In 2017, Michel Roccati was in a motorbike accident that left his lower body completely paralyzed. In 2020, he walked again due to a new spinal cord implant.
The implant sends electrical pulses to his muscles, emulating the action of the brain.
“It was a very emotional experience,” Roccati told journalists of the first time the electrical pulses were activated, and he took a step.
He was one of three patients involved in the study, published in the journal Nature Medicine, all of them unable to move their lower bodies after accidents.
Once the six-centimeter implant was inserted and its pulses were fine-tuned, they were all able to move.
“These electrodes were longer and larger than the ones we had previously implanted, and we could access more muscles thanks to this new technology,” said Jocelyne Bloch, a neurosurgeon at the Lausanne University Hospital who helped lead the trial.
It was definitely a difficult start that required massive upper body strength but the rehabilitation process began right away and within four months Roccati could walk with only a frame for balance.
“It’s not that it’s a miracle right away, not by far,” cautioned Gregoire Courtine, a neuroscientist at the Swiss Federal Institute of Technology who led the research with Bloch.
Roccati is now “able to stand for two hours – he walks almost one kilometer without stopping”.

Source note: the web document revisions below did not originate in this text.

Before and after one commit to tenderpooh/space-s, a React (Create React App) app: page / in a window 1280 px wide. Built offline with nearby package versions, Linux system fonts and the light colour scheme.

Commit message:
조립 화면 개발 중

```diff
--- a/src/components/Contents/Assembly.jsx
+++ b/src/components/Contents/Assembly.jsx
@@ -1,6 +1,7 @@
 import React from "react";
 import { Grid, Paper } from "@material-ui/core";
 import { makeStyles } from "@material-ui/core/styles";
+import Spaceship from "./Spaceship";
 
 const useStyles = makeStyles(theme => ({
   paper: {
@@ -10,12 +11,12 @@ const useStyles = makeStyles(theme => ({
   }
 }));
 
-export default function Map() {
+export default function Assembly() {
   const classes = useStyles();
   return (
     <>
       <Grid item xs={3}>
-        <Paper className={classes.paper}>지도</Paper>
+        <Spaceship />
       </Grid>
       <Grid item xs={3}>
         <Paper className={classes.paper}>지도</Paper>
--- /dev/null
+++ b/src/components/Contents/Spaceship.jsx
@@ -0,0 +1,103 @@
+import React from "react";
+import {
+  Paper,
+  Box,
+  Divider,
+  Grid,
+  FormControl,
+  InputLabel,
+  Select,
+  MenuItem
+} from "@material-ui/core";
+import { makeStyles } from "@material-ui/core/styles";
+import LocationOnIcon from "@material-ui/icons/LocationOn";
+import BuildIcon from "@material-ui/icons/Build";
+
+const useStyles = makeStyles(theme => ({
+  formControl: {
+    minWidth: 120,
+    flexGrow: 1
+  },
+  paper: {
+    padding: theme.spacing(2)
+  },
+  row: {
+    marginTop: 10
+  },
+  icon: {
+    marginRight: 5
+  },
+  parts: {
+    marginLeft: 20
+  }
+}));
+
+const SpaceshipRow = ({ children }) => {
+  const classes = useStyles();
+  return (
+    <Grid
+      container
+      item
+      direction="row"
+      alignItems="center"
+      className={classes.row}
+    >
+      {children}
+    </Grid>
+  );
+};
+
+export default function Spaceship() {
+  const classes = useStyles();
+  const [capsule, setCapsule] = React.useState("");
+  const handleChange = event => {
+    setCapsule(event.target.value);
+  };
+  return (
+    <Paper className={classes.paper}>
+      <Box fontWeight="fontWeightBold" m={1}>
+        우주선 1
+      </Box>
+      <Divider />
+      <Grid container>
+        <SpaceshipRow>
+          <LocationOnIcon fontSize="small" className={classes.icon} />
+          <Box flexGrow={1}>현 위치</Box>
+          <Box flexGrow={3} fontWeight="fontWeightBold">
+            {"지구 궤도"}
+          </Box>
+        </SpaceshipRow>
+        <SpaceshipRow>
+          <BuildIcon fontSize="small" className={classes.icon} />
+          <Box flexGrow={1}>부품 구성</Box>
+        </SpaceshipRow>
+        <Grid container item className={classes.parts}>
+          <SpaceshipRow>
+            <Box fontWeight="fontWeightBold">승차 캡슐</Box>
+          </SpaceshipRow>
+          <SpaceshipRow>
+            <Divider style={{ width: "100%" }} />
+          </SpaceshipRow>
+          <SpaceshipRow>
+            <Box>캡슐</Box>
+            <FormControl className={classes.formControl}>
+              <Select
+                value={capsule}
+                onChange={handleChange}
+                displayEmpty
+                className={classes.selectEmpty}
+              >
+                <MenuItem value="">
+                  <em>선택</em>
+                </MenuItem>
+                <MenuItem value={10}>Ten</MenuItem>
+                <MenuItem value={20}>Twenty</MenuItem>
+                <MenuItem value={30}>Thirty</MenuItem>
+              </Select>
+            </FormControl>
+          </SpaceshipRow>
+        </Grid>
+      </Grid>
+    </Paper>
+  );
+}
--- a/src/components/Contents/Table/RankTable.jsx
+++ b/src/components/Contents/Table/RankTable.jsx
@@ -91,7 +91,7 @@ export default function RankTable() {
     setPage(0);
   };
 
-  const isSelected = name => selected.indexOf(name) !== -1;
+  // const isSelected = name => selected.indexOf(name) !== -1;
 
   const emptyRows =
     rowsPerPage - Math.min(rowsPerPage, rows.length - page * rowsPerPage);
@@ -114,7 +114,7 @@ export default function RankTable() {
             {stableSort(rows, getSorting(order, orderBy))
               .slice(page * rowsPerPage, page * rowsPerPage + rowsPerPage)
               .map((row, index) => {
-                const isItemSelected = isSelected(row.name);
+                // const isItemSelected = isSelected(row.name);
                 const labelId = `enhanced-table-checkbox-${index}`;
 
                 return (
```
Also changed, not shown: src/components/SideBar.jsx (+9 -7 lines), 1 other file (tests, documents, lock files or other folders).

The three people could climb stairs, swim, and canoe.
The improvements depend on the electrical stimulation, which is triggered via a computer carried by the patient that activates a pattern of pulses.
“What we all think is that if you try earlier, it will have more effect,” she said.
However, there ate some issues like in early recovery, a patient’s capacity is still in flux. This makes it hard for a baseline from which to measure progress, and ongoing medical treatment and pain could hamper rehabilitation.
At this point in time, the implants are only practical for those with an injury above the lower thoracic spinal cord, the section running from the base of the neck to the abdomen, because six centimeters of the healthy spinal cord is needed.
Further applications of the study can also help regulate low blood pressure in spinal cord injury patients and even bring some relief to Parkinson’s patients.
They next plan to miniaturize the computer that activates the pulses so it too can be implanted in patients and controlled with a smartphone.
They expect this to be possible this year, and have plans for large-scale trials involving 50-100 patients in the United States and then Europe.
“We believe there is a bright future for neurological stimulation technology,” said Courtine.
“We’ll do (it) as fast as we can.”